Your job is to retype the records exactly while dropping every picture.

################

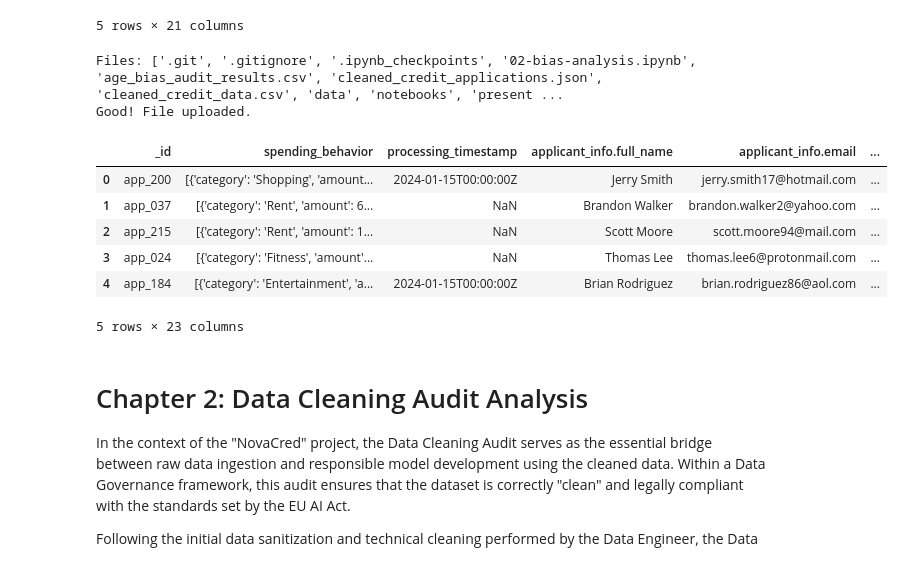
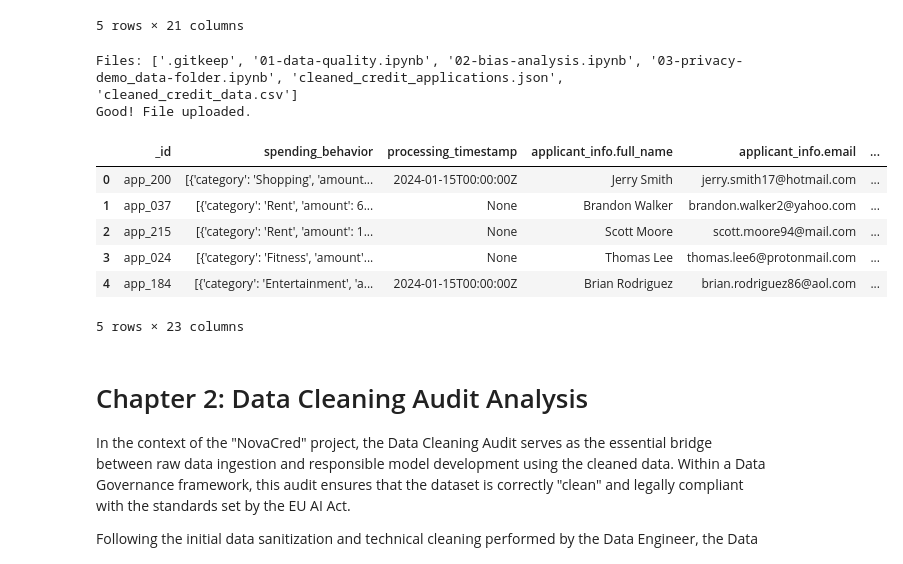
Before and after one commit to jjtobo97/dego-project-team8, a Jupyter notebook: notebooks/02-bias-analysis.ipynb, the cells around one changed output. Cells and saved outputs as stored; diff of their text form; code cells hidden in the pictures.

```diff
--- a/notebooks/02-bias-analysis.ipynb
+++ b/notebooks/02-bias-analysis.ipynb
@@ -22,7 +25,7 @@ from pymongo import MongoClient
 # %%
 # Import Raw Data
 
-file_name = 'raw_credit_applications.json'
+file_name = '../data/raw_credit_applications.json'
 
 if os.path.exists(file_name):
     with open(file_name, 'r') as f:
@@ -44,29 +47,29 @@ Good! File uploaded.
 # %%
 # Import Cleaned Data
 
 # Listar ficheiros para garantir que o nome está correto
 print("Files:", os.listdir())
 
-file_name = 'cleaned_credit_applications.json'
+file_name = '../data/cleaned_credit_applications.json'
 
 if os.path.exists(file_name):
     with open(file_name, 'r') as f:
         data = json.load(f)
     df_clean = pd.json_normalize(data)
     print("Good! File uploaded.")
     display(df_clean.head())
 else:
     print(f"ERROR: File '{file_name}' not found.")
 
 df=df_clean
 # %% [output]
-Files: ['.git', '.gitignore', '.ipynb_checkpoints', '02-bias-analysis.ipynb', 'age_bias_audit_results.csv', 'cleaned_credit_applications.json', 'cleaned_credit_data.csv', 'data', 'notebooks', 'present ...
+Files: ['.gitkeep', '01-data-quality.ipynb', '02-bias-analysis.ipynb', '03-privacy-demo_data-folder.ipynb', 'cleaned_credit_applications.json', 'cleaned_credit_data.csv']
 Good! File uploaded.
 |  | _id | spending_behavior | processing_timestamp | applicant_info.full_name | applicant_info.email | ... |
 | 0 | app_200 | [{'category': 'Shopping', 'amount... | 2024-01-15T00:00:00Z | Jerry Smith | jerry.smith17@hotmail.com | ... |
-| 1 | app_037 | [{'category': 'Rent', 'amount': 6... | NaN | Brandon Walker | brandon.walker2@yahoo.com | ... |
-| 2 | app_215 | [{'category': 'Rent', 'amount': 1... | NaN | Scott Moore | scott.moore94@mail.com | ... |
-| 3 | app_024 | [{'category': 'Fitness', 'amount'... | NaN | Thomas Lee | thomas.lee6@protonmail.com | ... |
+| 1 | app_037 | [{'category': 'Rent', 'amount': 6... | None | Brandon Walker | brandon.walker2@yahoo.com | ... |
+| 2 | app_215 | [{'category': 'Rent', 'amount': 1... | None | Scott Moore | scott.moore94@mail.com | ... |
+| 3 | app_024 | [{'category': 'Fitness', 'amount'... | None | Thomas Lee | thomas.lee6@protonmail.com | ... |
 | 4 | app_184 | [{'category': 'Entertainment', 'a... | 2024-01-15T00:00:00Z | Brian Rodriguez | brian.rodriguez86@aol.com | ... |
 5 rows × 23 columns
 # %% [markdown]
```
Also changed, not shown: parts of 4 cells of this notebook.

################

--- REPLY ---
Before and after one commit to jjtobo97/dego-project-team8, a Jupyter notebook: notebooks/02-bias-analysis.ipynb, the cells around one changed output. Cells and saved outputs as stored; diff of their text form; code cells hidden in the pictures.

```diff
--- a/notebooks/02-bias-analysis.ipynb
+++ b/notebooks/02-bias-analysis.ipynb
@@ -22,7 +25,7 @@ from pymongo import MongoClient
 # %%
 # Import Raw Data
 
-file_name = 'raw_credit_applications.json'
+file_name = '../data/raw_credit_applications.json'
 
 if os.path.exists(file_name):
     with open(file_name, 'r') as f:
@@ -44,29 +47,29 @@ Good! File uploaded.
 # %%
 # Import Cleaned Data
 
 # Listar ficheiros para garantir que o nome está correto
 print("Files:", os.listdir())
 
-file_name = 'cleaned_credit_applications.json'
+file_name = '../data/cleaned_credit_applications.json'
 
 if os.path.exists(file_name):
     with open(file_name, 'r') as f:
         data = json.load(f)
     df_clean = pd.json_normalize(data)
     print("Good! File uploaded.")
     display(df_clean.head())
 else:
     print(f"ERROR: File '{file_name}' not found.")
 
 df=df_clean
 # %% [output]
-Files: ['.git', '.gitignore', '.ipynb_checkpoints', '02-bias-analysis.ipynb', 'age_bias_audit_results.csv', 'cleaned_credit_applications.json', 'cleaned_credit_data.csv', 'data', 'notebooks', 'present ...
+Files: ['.gitkeep', '01-data-quality.ipynb', '02-bias-analysis.ipynb', '03-privacy-demo_data-folder.ipynb', 'cleaned_credit_applications.json', 'cleaned_credit_data.csv']
 Good! File uploaded.
 |  | _id | spending_behavior | processing_timestamp | applicant_info.full_name | applicant_info.email | ... |
 | 0 | app_200 | [{'category': 'Shopping', 'amount... | 2024-01-15T00:00:00Z | Jerry Smith | jerry.smith17@hotmail.com | ... |
-| 1 | app_037 | [{'category': 'Rent', 'amount': 6... | NaN | Brandon Walker | brandon.walker2@yahoo.com | ... |
-| 2 | app_215 | [{'category': 'Rent', 'amount': 1... | NaN | Scott Moore | scott.moore94@mail.com | ... |
-| 3 | app_024 | [{'category': 'Fitness', 'amount'... | NaN | Thomas Lee | thomas.lee6@protonmail.com | ... |
+| 1 | app_037 | [{'category': 'Rent', 'amount': 6... | None | Brandon Walker | brandon.walker2@yahoo.com | ... |
+| 2 | app_215 | [{'category': 'Rent', 'amount': 1... | None | Scott Moore | scott.moore94@mail.com | ... |
+| 3 | app_024 | [{'category': 'Fitness', 'amount'... | None | Thomas Lee | thomas.lee6@protonmail.com | ... |
 | 4 | app_184 | [{'category': 'Entertainment', 'a... | 2024-01-15T00:00:00Z | Brian Rodriguez | brian.rodriguez86@aol.com | ... |
 5 rows × 23 columns
 # %% [markdown]
```
Also changed, not shown: parts of 4 cells of this notebook.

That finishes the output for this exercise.